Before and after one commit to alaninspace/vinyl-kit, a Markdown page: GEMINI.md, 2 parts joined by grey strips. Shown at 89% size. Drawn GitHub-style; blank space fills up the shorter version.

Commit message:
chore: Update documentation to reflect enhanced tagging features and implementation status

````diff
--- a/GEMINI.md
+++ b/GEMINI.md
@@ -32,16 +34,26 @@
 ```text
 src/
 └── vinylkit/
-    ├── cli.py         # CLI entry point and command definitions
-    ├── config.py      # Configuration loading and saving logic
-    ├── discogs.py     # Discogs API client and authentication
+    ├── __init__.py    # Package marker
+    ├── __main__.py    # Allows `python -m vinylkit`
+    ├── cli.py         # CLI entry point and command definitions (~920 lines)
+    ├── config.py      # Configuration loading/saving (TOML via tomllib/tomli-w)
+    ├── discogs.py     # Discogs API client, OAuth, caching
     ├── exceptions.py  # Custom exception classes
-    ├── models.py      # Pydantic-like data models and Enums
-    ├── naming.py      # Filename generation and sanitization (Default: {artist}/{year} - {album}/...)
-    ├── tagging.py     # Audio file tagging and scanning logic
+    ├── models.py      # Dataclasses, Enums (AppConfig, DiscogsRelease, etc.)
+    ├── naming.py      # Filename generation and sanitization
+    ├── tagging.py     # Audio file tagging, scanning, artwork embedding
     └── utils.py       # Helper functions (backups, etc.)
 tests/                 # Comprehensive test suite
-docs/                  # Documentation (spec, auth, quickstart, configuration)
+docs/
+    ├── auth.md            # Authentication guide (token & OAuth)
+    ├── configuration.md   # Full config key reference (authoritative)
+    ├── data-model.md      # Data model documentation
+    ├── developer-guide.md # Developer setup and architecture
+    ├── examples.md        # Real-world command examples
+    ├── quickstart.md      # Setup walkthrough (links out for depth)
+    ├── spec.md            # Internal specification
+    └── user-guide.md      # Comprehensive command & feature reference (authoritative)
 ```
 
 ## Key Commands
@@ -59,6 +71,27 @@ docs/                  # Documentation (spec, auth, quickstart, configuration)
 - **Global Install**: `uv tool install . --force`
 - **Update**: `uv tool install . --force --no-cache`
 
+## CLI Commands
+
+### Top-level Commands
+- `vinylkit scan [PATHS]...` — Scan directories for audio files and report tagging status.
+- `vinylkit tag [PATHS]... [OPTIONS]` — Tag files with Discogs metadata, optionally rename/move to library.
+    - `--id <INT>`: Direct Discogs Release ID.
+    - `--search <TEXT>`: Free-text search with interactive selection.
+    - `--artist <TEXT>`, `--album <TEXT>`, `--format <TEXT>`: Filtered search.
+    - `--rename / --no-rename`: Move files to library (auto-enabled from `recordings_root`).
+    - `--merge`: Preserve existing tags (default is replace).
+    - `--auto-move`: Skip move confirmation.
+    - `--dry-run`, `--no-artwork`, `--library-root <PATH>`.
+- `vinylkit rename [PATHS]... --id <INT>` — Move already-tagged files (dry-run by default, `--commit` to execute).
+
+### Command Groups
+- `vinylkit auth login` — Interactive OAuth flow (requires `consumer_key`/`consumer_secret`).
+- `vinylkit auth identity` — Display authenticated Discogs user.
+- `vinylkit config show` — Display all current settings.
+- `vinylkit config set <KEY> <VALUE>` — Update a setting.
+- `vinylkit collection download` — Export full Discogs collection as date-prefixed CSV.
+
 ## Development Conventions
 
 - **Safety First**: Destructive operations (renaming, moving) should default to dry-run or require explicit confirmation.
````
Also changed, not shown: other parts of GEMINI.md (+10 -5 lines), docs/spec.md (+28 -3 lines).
#####
■ **Problem to work on**
What lines in the data hold the word "Commands"? Return them.

■ **Reply**
 ## Key Commands
+## CLI Commands
+### Top-level Commands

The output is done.